### EXERCISE INSTRUCTIONS:
The records that follow must be repeated exactly, minus the images.

┌──

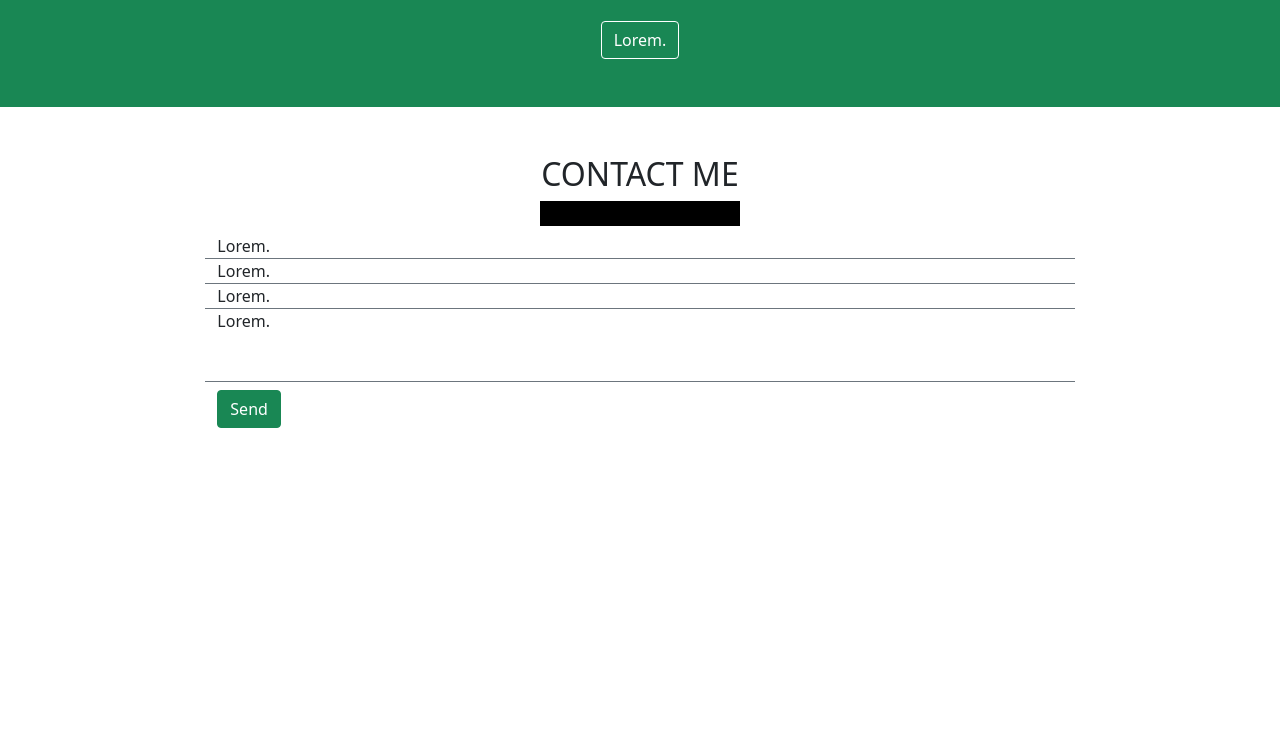
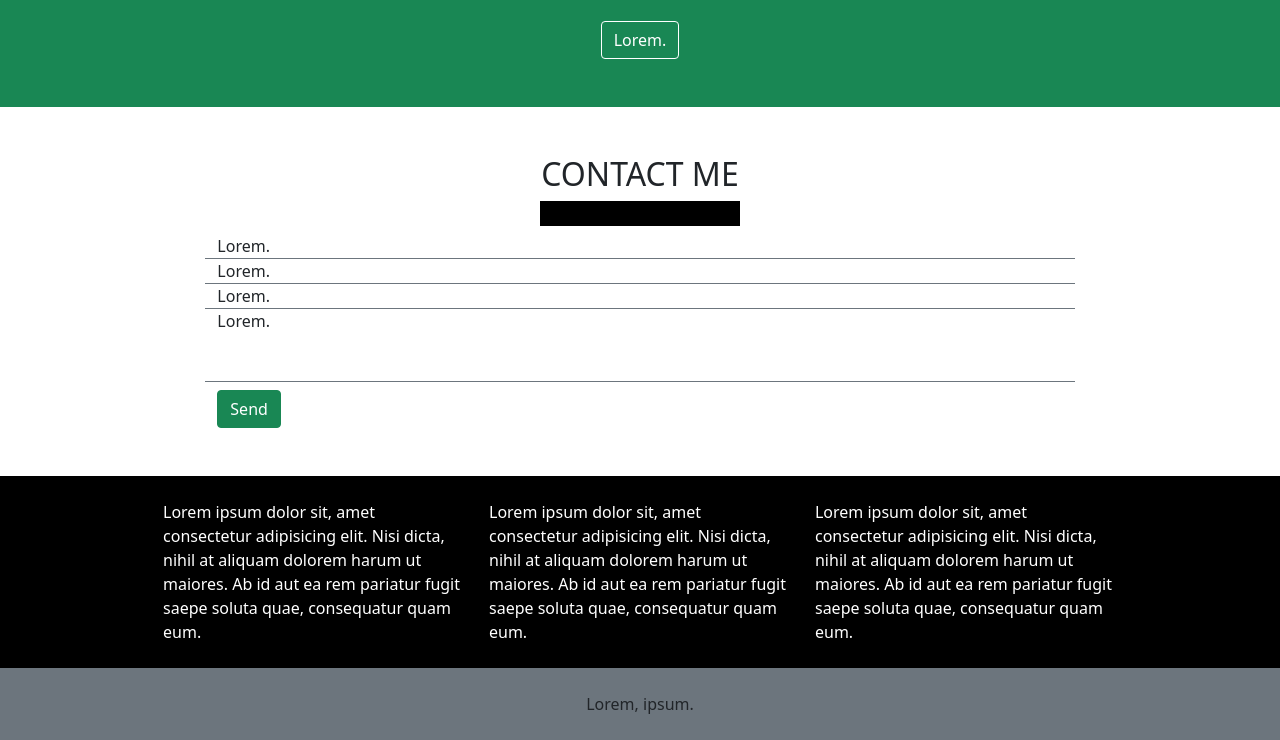
Before and after one commit to DomenicoGalileo88/html-css-bootstrap-freelancer, a plain HTML site: page index.html in a window 1280 px wide. Shown: the part 1211-1951 px from the top of the page. Before the commit the page ends 1639 px from the top, so only its background shows below. Drawn offline with nearby package versions, Linux system fonts and the light colour scheme.

Commit message:
Add footer structure

```diff
--- a/index.html
+++ b/index.html
@@ -165,7 +165,7 @@
               <div class="col-12 col-md-8 border-bottom border-secondary">Lorem.</div>
               <div class="col-12 col-md-8">Lorem.</div>
 
-              <div class="col-12 col-md-8 mt-5 pt-2 border-top border-secondary">
+              <div class="col-12 col-md-8 my-5 pt-2 border-top border-secondary">
                   <button type="button" class="btn btn-success">Send</button>
               </div>
 
@@ -174,7 +174,21 @@
     </main>
     <!-- /#site_main -->
 
-    <footer id="site_footer"></footer>
+    <footer id="site_footer">
+        <div class="row justify-content-center bg-black text-white">
+            <div class="col-12 col-md-9">
+                <div class="row justify-content-center my-4">
+                    <div class="col-12 col-md-4">Lorem ipsum dolor sit, amet consectetur adipisicing elit. Nisi dicta, nihil at aliquam dolorem harum ut maiores. Ab id aut ea rem pariatur fugit saepe soluta quae, consequatur quam eum.</div>
+                    <div class="col-12 col-md-4">Lorem ipsum dolor sit, amet consectetur adipisicing elit. Nisi dicta, nihil at aliquam dolorem harum ut maiores. Ab id aut ea rem pariatur fugit saepe soluta quae, consequatur quam eum.</div>
+                    <div class="col-12 col-md-4">Lorem ipsum dolor sit, amet consectetur adipisicing elit. Nisi dicta, nihil at aliquam dolorem harum ut maiores. Ab id aut ea rem pariatur fugit saepe soluta quae, consequatur quam eum.</div>
+                </div>
+            </div>
+        </div>
+
+        <div class="row justify-content-center py-4 bg-secondary">
+            <div class="col-12 col-md-4 d-flex justify-content-center">Lorem, ipsum.</div>
+        </div>
+    </footer>
     <!-- /#site_footer -->
   </body>
 </html>
```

└──

### SOLUTION FOR THIS TASK:
Before and after one commit to DomenicoGalileo88/html-css-bootstrap-freelancer, a plain HTML site: page index.html in a window 1280 px wide. Shown: the part 1211-1951 px from the top of the page. Before the commit the page ends 1639 px from the top, so only its background shows below. Drawn offline with nearby package versions, Linux system fonts and the light colour scheme.

Commit message:
Add footer structure

```diff
--- a/index.html
+++ b/index.html
@@ -165,7 +165,7 @@
               <div class="col-12 col-md-8 border-bottom border-secondary">Lorem.</div>
               <div class="col-12 col-md-8">Lorem.</div>
 
-              <div class="col-12 col-md-8 mt-5 pt-2 border-top border-secondary">
+              <div class="col-12 col-md-8 my-5 pt-2 border-top border-secondary">
                   <button type="button" class="btn btn-success">Send</button>
               </div>
 
@@ -174,7 +174,21 @@
     </main>
     <!-- /#site_main -->
 
-    <footer id="site_footer"></footer>
+    <footer id="site_footer">
+        <div class="row justify-content-center bg-black text-white">
+            <div class="col-12 col-md-9">
+                <div class="row justify-content-center my-4">
+                    <div class="col-12 col-md-4">Lorem ipsum dolor sit, amet consectetur adipisicing elit. Nisi dicta, nihil at aliquam dolorem harum ut maiores. Ab id aut ea rem pariatur fugit saepe soluta quae, consequatur quam eum.</div>
+                    <div class="col-12 col-md-4">Lorem ipsum dolor sit, amet consectetur adipisicing elit. Nisi dicta, nihil at aliquam dolorem harum ut maiores. Ab id aut ea rem pariatur fugit saepe soluta quae, consequatur quam eum.</div>
+                    <div class="col-12 col-md-4">Lorem ipsum dolor sit, amet consectetur adipisicing elit. Nisi dicta, nihil at aliquam dolorem harum ut maiores. Ab id aut ea rem pariatur fugit saepe soluta quae, consequatur quam eum.</div>
+                </div>
+            </div>
+        </div>
+
+        <div class="row justify-content-center py-4 bg-secondary">
+            <div class="col-12 col-md-4 d-flex justify-content-center">Lorem, ipsum.</div>
+        </div>
+    </footer>
     <!-- /#site_footer -->
   </body>
 </html>
```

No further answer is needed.